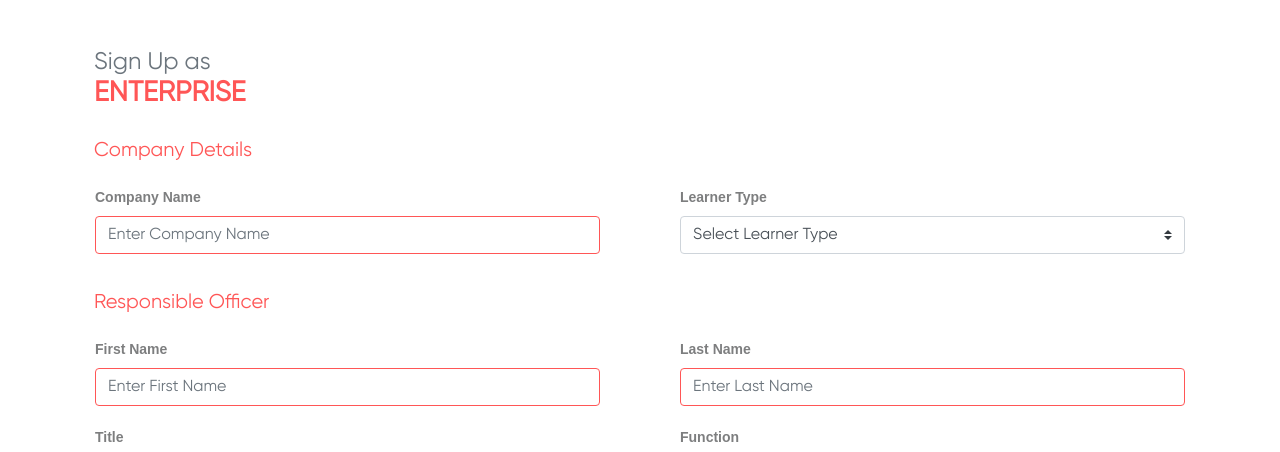
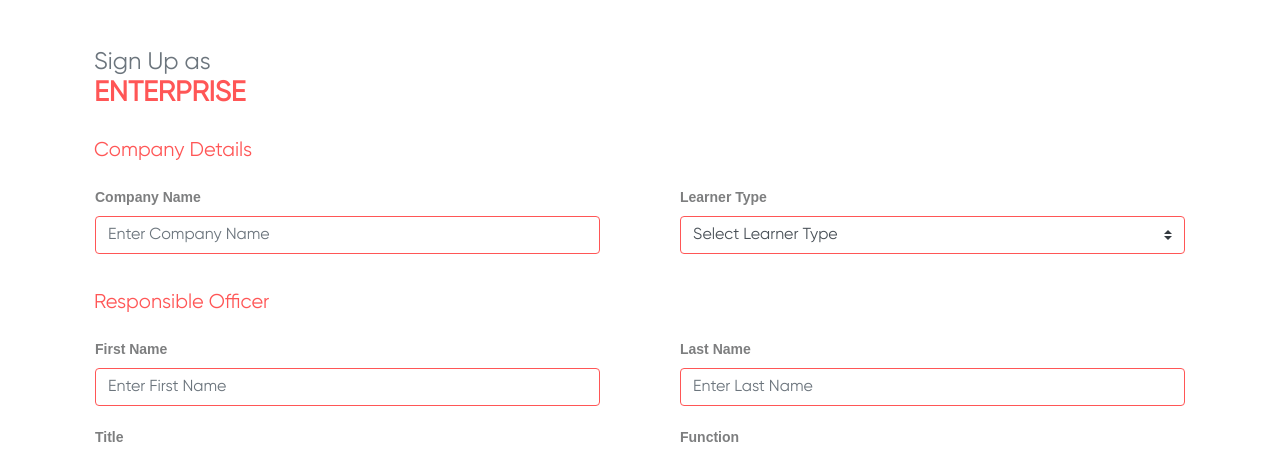
Before and after one commit to syedbilal28/forteforge, a Django app: page /signup/enterprise/ in a window 1280 px wide. Shown: the part 105-557 px from the top of the page. Run offline with Django 3.2, Linux system fonts and the light colour scheme; style sheets or scripts are compiled from the project's sources; some libraries are stand-ins or nearby versions.

Commit message:
form fix

```diff
--- a/learning/templates/learning/signup_enterprise.html
+++ b/learning/templates/learning/signup_enterprise.html
@@ -32,7 +32,7 @@
             font-family: Arial, Helvetica, sans-serif;
             color: #7D7E7F;
         }
-        input{
+        input,select{
             border: 1px solid #FF5656 !important;
         }
         .submit-btn{
```
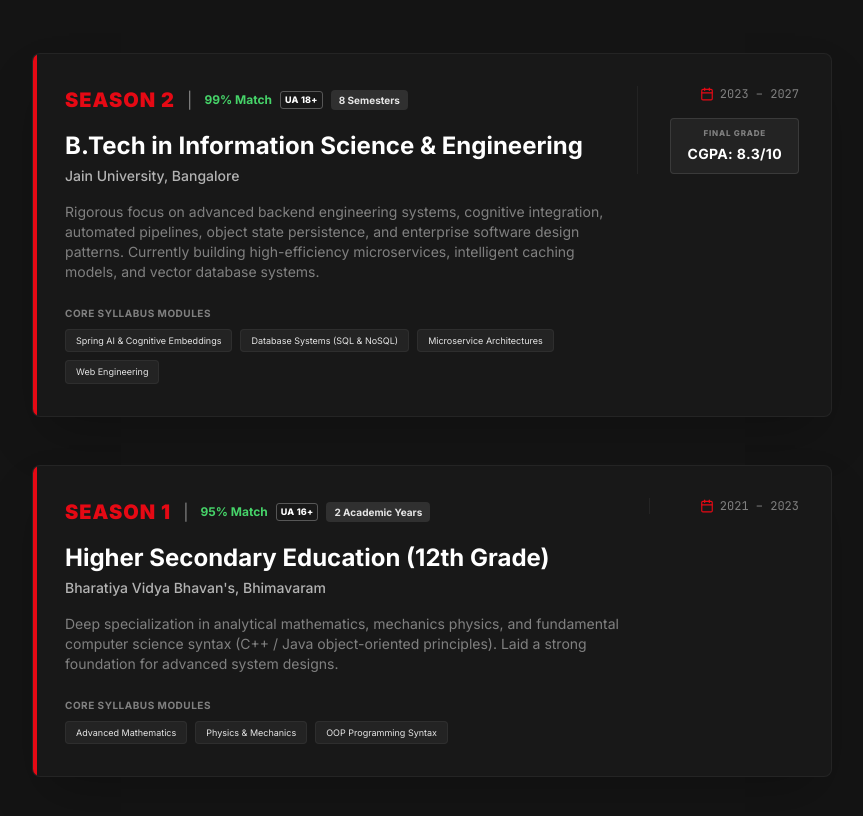
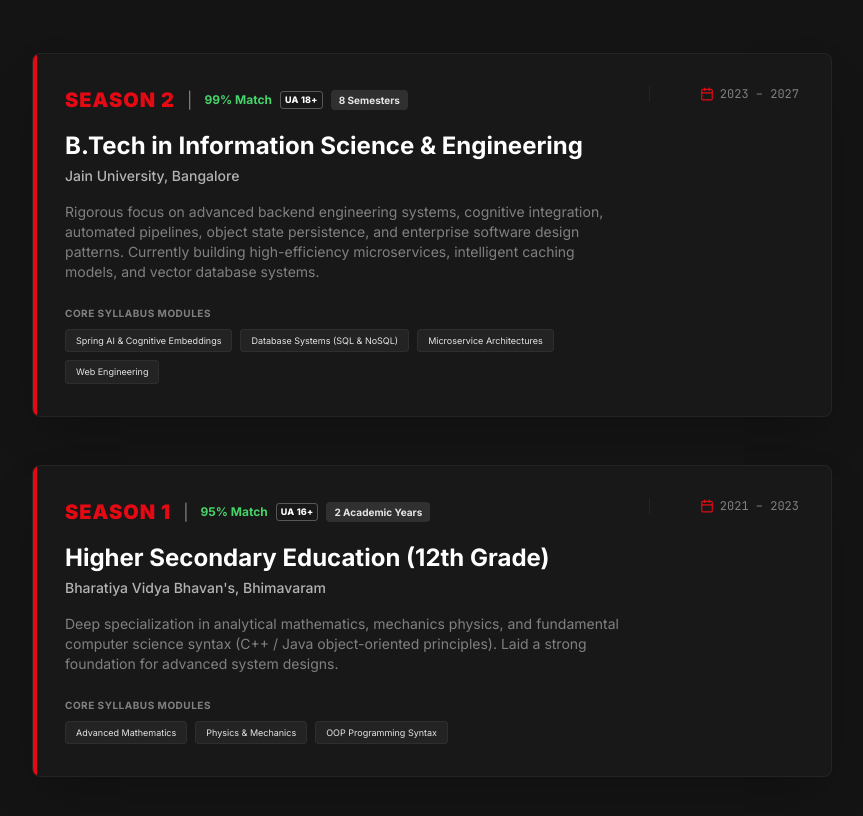
Before and after one commit to vinayshanker9/portfolio, a Next.js app: page / in a window 1280 px wide. Shown: the part 2225-3041 px from the top of the page, without its empty margins (208-1071 px from the left). Built offline with nearby package versions, Linux system fonts and the light colour scheme.

Commit message:
Remove B.Tech CGPA from education section

```diff
--- a/components/homepage/education.jsx
+++ b/components/homepage/education.jsx
@@ -10,7 +10,6 @@
       title: "B.Tech in Information Science & Engineering",
       college: "Jain University, Bangalore",
       year: "2023 – 2027",
-      score: "CGPA: 8.3/10",
       rating: "UA 18+",
       match: "99% Match",
       episodesCount: "8 Semesters",
--- a/utils/data/education.js
+++ b/utils/data/education.js
@@ -3,8 +3,7 @@
     id: 1,
     degree: "B.Tech in Information Science and Engineering",
     college: "Jain University, Bangalore",
-    year: "2023 – 2027",
-    score: "CGPA: 8.3/10"
+    year: "2023 – 2027"
   },
   {
     id: 2,
```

# [Problem]
What is needed is a verbatim copy of the entries, leaving out any pictures.

# [Your response]
Before and after one commit to syedbilal28/forteforge, a Django app: page /signup/enterprise/ in a window 1280 px wide. Shown: the part 105-557 px from the top of the page. Run offline with Django 3.2, Linux system fonts and the light colour scheme; style sheets or scripts are compiled from the project's sources; some libraries are stand-ins or nearby versions.

Commit message:
form fix

```diff
--- a/learning/templates/learning/signup_enterprise.html
+++ b/learning/templates/learning/signup_enterprise.html
@@ -32,7 +32,7 @@
             font-family: Arial, Helvetica, sans-serif;
             color: #7D7E7F;
         }
-        input{
+        input,select{
             border: 1px solid #FF5656 !important;
         }
         .submit-btn{
```
Before and after one commit to vinayshanker9/portfolio, a Next.js app: page / in a window 1280 px wide. Shown: the part 2225-3041 px from the top of the page, without its empty margins (208-1071 px from the left). Built offline with nearby package versions, Linux system fonts and the light colour scheme.

Commit message:
Remove B.Tech CGPA from education section

```diff
--- a/components/homepage/education.jsx
+++ b/components/homepage/education.jsx
@@ -10,7 +10,6 @@
       title: "B.Tech in Information Science & Engineering",
       college: "Jain University, Bangalore",
       year: "2023 – 2027",
-      score: "CGPA: 8.3/10",
       rating: "UA 18+",
       match: "99% Match",
       episodesCount: "8 Semesters",
--- a/utils/data/education.js
+++ b/utils/data/education.js
@@ -3,8 +3,7 @@
     id: 1,
     degree: "B.Tech in Information Science and Engineering",
     college: "Jain University, Bangalore",
-    year: "2023 – 2027",
-    score: "CGPA: 8.3/10"
+    year: "2023 – 2027"
   },
   {
     id: 2,
```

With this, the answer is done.